“However, this amount does not include the additional percentage which may be added by the hydro voltage costsidentified above as staff remains in continual discussions with Salterpilon Architecture at the writing of this report.
“As previously mentioned, if the construction costs go up, so will this amount with the final amount not known until the completion of the project. With the information available today and with a few more months to complete the project the wording of the by-law is being requested to be amended to “up to $1,500,000” which will provide an upper ceiling on the contract, and all for some contingency.
“To square up what is currently owed, and provide some additional contingency, this request is for an extra $765,000 from the 12 January 2016 by-law and the final price will be reported out at the completion of the project. All additional costs will be paid out of the contingency from the requested up to $13 million borrowing by-law.
“In the interest of complete transparency,” the CAO said he has also disclosed all `known’ operating forecasted projections associated with the aquatic centre again, based on information available as of the date of this report. This includes the following three items:
1.Additional funding required associated with new facility is forecasted to be between $100,000 -$150,000 annually, commencing in 2018. This is an operating impact, and will increase pressure on the property tax levy.
2.Unknown costs associated with decommissioning of the old pool are forecasted to be $30,000. This is strictly a contingency amount based on hypothetical scenarios that may or may not occur when the water is drained from the old pool.

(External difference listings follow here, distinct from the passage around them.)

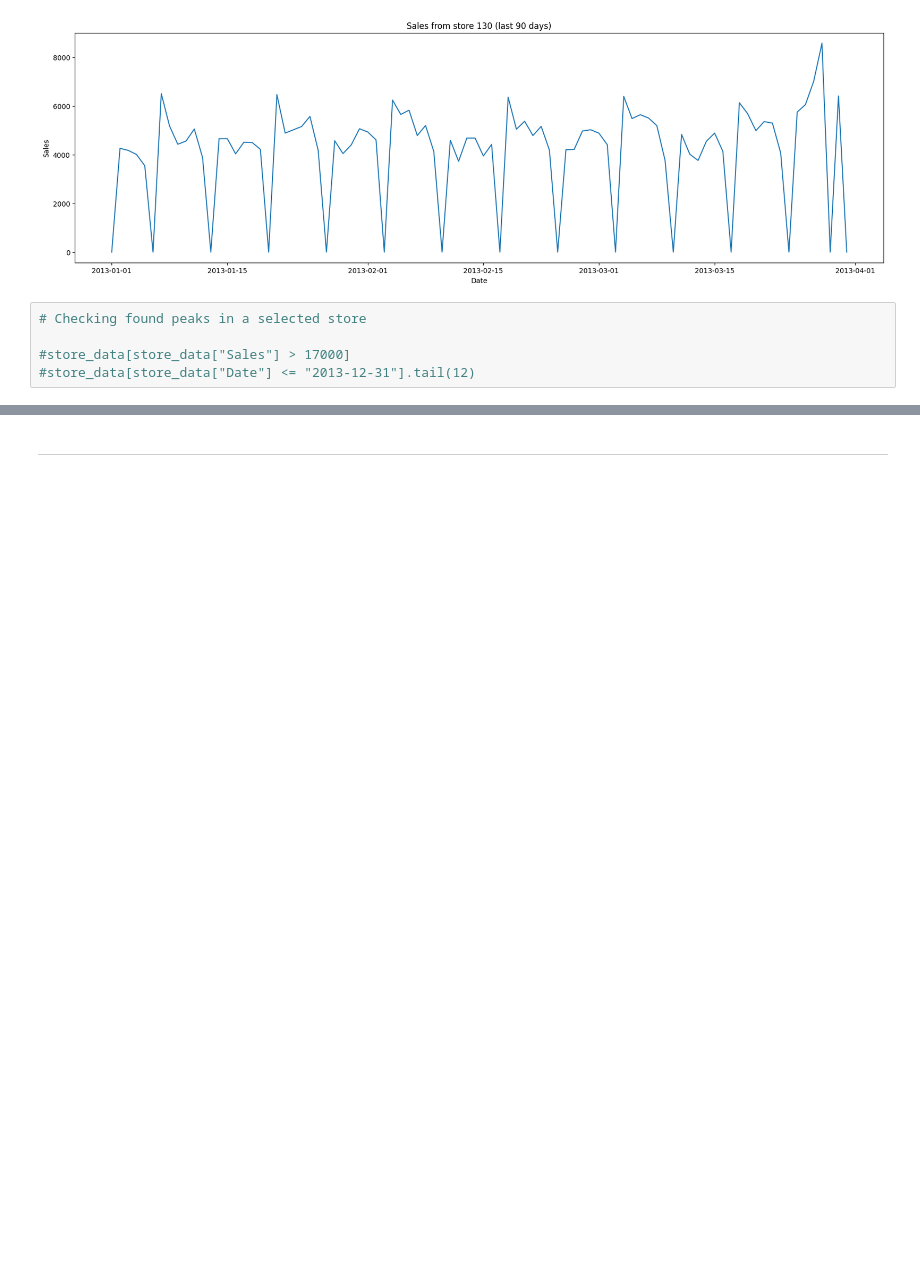
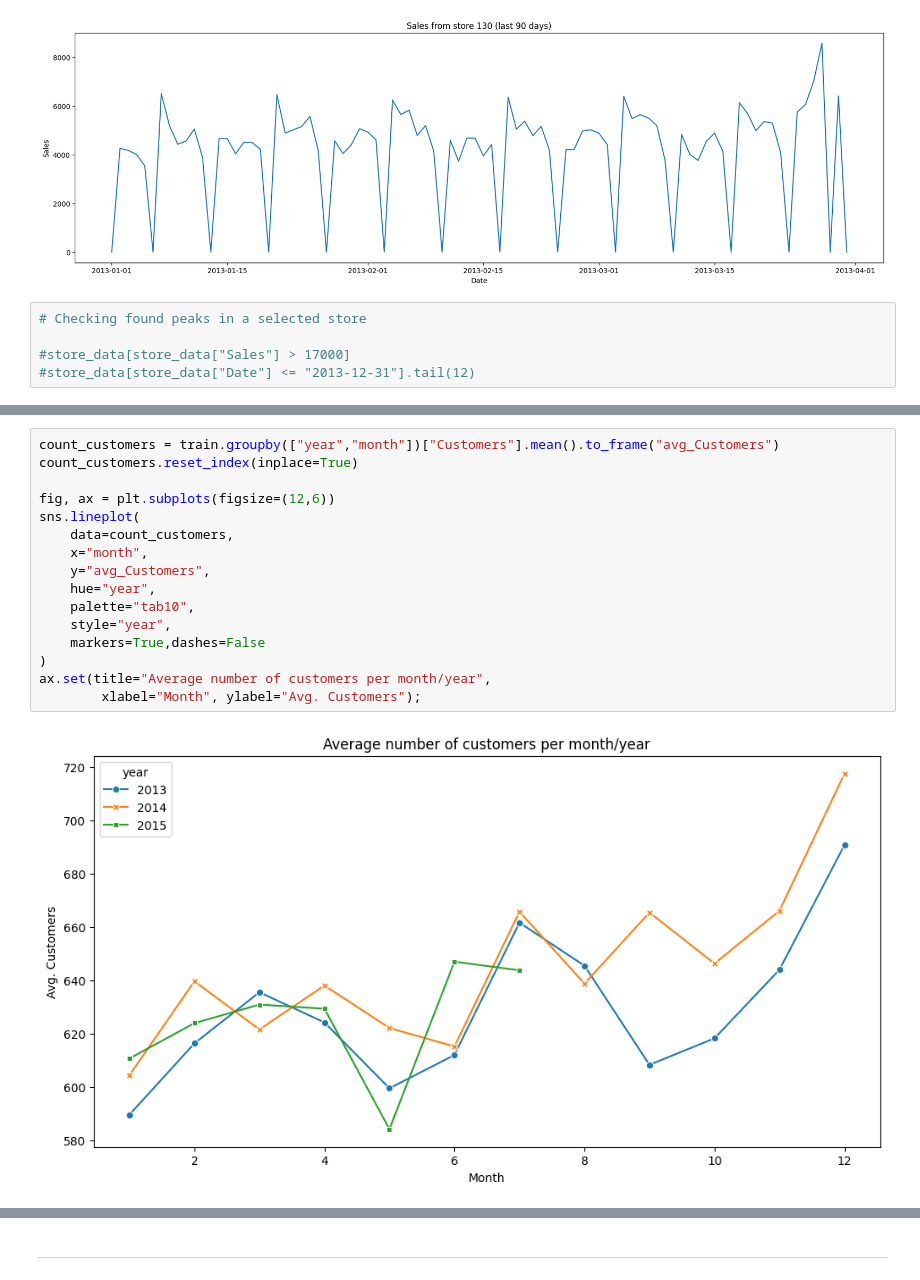
Before and after one commit to soutogustavo/rossmann-forecasting-benchmark, a Jupyter notebook: notebooks/TSA_rossman_EDA.ipynb, the cells around one changed output, grey strips where cells are left out. Drawn from its saved outputs; the diff is of its cells as text; blank space fills up the shorter version.

```diff
--- a/notebooks/TSA_rossman_EDA.ipynb
+++ b/notebooks/TSA_rossman_EDA.ipynb
@@ -244,0 +289,18 @@ ax.set(title="Count number of School Holidays per month/year",
+# %%
+count_customers = train.groupby(["year","month"])["Customers"].mean().to_frame("avg_Customers")
+count_customers.reset_index(inplace=True)
+
+fig, ax = plt.subplots(figsize=(12,6))
+sns.lineplot(
+    data=count_customers,
+    x="month",
+    y="avg_Customers",
+    hue="year",
+    palette="tab10",
+    style="year",
+    markers=True,dashes=False
+)
+ax.set(title="Average number of customers per month/year",
+        xlabel="Month", ylabel="Avg. Customers");
+# %% [output]
+[figure, added]
```
Also changed, not shown: parts of 11 cells of this notebook.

It will only be utilized if required, however, for proper accounting prudency, must be identified and allocated in the budget. This is also an operating impact, and will increase pressure on the property tax levy.
3. Additional funding required for the principle and interest payments related to the 30-year debenture of the final construction line of credit. With the information available today, including the two items identified above for the construction of the facility, the borrowing amount currently stands at $12,400,000 which is estimated at today’s interest rates to be estimated around $680,130 in annual payments commencing in 2019, and for 29 years thereafter.
“This is an operating impact and will increase pressure on the property tax levy as of 2019.”
Avgoustis said these three items will need to be included, and properly calculated as part of future year budget deliberations but “have been identified here for transparency purposes.”
The CAO said a forensic audit is needed because he “cannot accurately provide answers to certain questions at this time, and will be required to defer investigating them to a professional audit.
“This request will be made as part of the 2018 budget and will impact the property tax levyand if approved will commence after the project has been completed.”